Problem requirements
Going line by line through the entries, count those containing "settings" and state only the result.

Extracted data
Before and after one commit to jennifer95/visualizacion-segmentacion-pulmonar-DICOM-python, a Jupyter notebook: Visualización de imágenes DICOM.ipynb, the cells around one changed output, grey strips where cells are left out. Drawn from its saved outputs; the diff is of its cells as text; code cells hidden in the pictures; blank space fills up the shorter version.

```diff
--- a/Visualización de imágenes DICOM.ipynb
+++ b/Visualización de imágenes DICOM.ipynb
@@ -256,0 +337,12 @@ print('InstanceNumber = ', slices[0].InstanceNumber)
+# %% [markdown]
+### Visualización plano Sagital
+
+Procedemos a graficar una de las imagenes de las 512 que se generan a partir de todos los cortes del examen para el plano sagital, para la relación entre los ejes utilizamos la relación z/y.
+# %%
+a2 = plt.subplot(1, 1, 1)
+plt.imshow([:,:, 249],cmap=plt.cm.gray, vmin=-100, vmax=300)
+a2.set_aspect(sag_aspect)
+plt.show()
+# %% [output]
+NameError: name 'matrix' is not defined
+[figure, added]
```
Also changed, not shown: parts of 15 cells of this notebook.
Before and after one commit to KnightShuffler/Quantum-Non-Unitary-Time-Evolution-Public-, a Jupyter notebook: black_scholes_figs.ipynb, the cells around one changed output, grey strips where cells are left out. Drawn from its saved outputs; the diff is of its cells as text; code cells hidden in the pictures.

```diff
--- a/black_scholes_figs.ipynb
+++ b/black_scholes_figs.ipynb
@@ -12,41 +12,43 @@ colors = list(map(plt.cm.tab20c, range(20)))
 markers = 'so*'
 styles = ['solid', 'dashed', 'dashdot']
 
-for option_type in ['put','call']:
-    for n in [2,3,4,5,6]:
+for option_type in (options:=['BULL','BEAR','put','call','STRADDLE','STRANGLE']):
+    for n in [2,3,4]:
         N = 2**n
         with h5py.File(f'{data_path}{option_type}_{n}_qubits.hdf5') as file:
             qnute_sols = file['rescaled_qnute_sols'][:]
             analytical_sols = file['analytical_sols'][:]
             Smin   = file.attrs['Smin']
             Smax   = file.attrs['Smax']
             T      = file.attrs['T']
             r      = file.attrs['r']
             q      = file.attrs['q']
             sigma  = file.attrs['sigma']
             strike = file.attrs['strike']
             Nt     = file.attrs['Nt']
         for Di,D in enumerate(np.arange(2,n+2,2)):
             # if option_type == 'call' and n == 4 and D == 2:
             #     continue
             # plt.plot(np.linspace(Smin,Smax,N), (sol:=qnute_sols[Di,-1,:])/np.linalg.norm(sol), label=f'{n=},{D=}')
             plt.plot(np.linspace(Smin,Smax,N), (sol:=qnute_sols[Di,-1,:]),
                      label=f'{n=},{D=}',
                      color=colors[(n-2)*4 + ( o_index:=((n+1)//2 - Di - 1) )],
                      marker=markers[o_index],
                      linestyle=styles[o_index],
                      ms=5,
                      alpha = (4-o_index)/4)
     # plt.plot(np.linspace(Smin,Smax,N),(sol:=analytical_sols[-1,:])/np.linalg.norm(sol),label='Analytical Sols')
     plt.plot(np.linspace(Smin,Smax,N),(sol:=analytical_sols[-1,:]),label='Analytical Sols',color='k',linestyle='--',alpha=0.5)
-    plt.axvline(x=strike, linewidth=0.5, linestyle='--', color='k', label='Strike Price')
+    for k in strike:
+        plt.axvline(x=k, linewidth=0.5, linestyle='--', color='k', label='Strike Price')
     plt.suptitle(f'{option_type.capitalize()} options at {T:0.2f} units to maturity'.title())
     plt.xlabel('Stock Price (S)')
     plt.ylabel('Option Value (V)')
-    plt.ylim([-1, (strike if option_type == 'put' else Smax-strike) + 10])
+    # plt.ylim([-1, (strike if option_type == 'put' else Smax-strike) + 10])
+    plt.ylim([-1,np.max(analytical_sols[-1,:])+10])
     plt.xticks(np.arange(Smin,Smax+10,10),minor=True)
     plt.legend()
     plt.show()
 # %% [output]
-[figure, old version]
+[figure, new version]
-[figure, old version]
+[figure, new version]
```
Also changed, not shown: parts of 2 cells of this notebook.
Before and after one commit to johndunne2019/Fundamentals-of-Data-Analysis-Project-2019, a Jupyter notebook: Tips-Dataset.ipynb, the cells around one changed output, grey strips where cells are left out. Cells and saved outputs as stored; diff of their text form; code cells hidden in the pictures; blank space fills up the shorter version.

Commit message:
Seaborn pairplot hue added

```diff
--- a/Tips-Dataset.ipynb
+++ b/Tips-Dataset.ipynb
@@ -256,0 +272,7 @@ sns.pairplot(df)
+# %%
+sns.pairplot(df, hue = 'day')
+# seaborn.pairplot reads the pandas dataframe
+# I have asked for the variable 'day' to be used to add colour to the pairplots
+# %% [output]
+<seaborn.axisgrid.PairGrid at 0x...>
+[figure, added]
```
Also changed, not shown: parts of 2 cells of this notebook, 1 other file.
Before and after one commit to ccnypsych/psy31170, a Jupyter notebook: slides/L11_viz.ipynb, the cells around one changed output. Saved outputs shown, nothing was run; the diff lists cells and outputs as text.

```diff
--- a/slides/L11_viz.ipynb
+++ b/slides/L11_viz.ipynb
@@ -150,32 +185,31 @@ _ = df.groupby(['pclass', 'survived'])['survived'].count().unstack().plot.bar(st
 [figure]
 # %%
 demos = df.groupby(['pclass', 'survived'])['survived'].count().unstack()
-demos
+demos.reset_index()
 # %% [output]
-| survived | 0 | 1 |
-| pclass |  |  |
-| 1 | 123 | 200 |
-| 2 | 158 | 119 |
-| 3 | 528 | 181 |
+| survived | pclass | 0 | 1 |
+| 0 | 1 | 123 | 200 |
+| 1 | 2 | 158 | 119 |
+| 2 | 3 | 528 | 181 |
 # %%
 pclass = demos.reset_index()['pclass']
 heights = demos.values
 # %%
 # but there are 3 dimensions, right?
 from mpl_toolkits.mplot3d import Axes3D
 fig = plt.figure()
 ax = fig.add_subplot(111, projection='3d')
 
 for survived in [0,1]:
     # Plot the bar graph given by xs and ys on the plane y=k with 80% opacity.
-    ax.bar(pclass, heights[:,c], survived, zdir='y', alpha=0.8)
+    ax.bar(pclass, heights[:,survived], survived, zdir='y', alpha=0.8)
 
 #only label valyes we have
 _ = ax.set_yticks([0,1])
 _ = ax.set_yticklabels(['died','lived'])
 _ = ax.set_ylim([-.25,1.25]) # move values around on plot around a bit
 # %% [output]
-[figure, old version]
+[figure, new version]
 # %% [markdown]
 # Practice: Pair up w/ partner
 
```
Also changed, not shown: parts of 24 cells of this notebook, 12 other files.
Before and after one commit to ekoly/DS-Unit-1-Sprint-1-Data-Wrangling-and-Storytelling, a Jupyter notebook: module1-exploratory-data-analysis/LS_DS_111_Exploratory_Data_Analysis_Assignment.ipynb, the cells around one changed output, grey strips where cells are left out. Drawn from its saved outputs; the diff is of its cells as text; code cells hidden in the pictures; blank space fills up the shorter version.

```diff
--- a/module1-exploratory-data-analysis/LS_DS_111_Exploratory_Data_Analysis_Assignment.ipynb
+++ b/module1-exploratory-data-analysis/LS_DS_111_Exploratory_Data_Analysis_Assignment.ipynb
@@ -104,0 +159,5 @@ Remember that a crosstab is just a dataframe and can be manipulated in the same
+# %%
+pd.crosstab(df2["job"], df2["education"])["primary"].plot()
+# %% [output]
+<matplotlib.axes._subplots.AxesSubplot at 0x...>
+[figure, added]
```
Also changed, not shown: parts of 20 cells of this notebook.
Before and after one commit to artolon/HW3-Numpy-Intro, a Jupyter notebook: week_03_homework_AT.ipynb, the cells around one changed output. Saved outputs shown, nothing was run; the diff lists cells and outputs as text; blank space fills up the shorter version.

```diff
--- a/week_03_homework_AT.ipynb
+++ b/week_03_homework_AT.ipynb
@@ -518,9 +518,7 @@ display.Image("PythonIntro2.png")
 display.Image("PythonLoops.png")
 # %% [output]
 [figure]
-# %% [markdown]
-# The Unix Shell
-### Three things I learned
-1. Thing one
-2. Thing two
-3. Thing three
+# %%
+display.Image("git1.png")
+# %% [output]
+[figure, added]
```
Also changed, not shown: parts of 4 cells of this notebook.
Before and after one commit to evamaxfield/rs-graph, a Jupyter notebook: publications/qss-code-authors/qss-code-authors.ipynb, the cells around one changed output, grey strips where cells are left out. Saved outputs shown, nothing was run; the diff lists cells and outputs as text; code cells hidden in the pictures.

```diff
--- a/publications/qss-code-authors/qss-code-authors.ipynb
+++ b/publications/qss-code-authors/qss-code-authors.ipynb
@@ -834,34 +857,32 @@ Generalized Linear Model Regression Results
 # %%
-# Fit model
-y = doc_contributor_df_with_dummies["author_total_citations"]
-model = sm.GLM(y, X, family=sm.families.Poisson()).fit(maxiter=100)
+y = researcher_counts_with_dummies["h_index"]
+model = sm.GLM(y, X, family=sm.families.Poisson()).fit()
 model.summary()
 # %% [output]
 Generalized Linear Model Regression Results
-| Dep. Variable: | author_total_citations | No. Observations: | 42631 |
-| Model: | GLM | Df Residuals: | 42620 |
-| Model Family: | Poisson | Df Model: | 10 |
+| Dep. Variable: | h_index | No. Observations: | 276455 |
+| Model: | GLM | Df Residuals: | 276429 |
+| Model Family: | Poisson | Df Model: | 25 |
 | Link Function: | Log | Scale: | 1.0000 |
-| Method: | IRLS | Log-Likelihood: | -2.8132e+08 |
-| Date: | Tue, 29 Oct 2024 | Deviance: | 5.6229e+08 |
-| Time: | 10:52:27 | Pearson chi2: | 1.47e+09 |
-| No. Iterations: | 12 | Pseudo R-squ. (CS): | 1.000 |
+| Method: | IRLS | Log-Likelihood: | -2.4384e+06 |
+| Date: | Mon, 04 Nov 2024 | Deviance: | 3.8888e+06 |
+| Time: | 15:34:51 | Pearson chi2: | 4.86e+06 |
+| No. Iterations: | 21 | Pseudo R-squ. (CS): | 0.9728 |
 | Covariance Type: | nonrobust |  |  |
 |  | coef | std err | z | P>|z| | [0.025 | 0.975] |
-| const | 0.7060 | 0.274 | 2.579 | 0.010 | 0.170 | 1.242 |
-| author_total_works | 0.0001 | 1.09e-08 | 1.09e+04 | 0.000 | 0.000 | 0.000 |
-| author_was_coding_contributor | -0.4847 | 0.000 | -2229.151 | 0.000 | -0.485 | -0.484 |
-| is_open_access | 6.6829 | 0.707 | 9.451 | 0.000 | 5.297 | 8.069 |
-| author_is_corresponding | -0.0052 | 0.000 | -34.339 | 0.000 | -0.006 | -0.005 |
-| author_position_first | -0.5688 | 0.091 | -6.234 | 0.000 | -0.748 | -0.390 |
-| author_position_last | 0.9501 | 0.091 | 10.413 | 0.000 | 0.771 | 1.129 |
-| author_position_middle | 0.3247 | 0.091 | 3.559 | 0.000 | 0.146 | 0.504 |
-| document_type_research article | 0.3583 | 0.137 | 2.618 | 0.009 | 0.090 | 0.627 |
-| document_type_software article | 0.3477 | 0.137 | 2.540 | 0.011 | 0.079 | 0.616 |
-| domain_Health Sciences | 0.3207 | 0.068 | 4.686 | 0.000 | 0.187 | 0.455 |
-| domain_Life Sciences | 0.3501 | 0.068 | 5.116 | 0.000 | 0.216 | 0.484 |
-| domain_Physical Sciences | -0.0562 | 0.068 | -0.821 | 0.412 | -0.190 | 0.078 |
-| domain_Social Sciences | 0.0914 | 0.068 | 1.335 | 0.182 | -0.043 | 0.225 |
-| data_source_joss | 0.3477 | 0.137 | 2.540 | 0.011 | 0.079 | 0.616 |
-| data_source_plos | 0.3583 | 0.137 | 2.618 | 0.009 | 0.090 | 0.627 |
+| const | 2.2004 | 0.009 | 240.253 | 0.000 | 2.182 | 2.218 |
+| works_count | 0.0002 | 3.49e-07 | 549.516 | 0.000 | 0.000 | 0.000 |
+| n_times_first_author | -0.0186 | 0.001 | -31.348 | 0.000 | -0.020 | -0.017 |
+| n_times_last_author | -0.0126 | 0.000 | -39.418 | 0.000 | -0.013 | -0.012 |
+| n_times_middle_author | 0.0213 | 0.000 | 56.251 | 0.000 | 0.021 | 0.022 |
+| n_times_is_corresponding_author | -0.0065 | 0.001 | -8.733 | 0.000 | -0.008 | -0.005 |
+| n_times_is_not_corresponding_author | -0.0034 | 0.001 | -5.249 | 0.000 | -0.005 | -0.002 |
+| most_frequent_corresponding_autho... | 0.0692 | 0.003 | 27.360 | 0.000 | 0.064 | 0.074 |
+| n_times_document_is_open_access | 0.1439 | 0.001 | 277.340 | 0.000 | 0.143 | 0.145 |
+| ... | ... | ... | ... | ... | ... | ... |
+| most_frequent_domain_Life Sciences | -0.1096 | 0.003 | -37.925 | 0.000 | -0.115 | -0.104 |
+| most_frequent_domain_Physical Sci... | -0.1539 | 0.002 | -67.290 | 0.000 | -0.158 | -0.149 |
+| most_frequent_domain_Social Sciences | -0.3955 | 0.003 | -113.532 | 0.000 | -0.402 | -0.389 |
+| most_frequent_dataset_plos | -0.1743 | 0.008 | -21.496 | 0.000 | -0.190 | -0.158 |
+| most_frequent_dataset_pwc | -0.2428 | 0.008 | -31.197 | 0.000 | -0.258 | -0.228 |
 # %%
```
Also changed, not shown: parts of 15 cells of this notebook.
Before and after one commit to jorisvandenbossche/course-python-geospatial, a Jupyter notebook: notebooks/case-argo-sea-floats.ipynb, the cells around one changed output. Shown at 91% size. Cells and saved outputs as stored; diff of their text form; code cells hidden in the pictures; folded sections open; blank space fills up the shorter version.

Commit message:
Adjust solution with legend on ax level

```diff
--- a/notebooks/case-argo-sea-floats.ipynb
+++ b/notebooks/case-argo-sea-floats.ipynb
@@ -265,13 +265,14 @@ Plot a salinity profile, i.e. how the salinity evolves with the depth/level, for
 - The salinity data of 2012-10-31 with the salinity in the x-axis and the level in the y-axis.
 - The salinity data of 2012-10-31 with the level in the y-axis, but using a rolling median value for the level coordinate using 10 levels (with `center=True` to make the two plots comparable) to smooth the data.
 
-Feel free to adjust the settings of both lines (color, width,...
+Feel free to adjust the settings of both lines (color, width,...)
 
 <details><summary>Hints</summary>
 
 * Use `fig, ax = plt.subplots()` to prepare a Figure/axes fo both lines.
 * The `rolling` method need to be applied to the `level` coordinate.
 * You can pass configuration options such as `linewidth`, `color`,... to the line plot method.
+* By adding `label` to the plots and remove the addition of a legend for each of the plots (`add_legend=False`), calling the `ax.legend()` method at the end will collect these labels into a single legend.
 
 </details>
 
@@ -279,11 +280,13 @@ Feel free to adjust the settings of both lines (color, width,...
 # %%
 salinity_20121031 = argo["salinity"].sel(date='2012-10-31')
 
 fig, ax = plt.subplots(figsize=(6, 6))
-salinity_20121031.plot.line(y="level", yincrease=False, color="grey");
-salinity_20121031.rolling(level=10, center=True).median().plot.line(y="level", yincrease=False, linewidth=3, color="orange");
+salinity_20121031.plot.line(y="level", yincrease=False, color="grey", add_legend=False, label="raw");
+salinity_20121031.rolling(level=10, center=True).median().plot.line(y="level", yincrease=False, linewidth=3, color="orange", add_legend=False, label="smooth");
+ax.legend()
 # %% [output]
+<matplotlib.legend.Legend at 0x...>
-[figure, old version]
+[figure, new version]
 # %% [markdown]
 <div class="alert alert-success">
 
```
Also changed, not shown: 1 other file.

Solution for this problem
3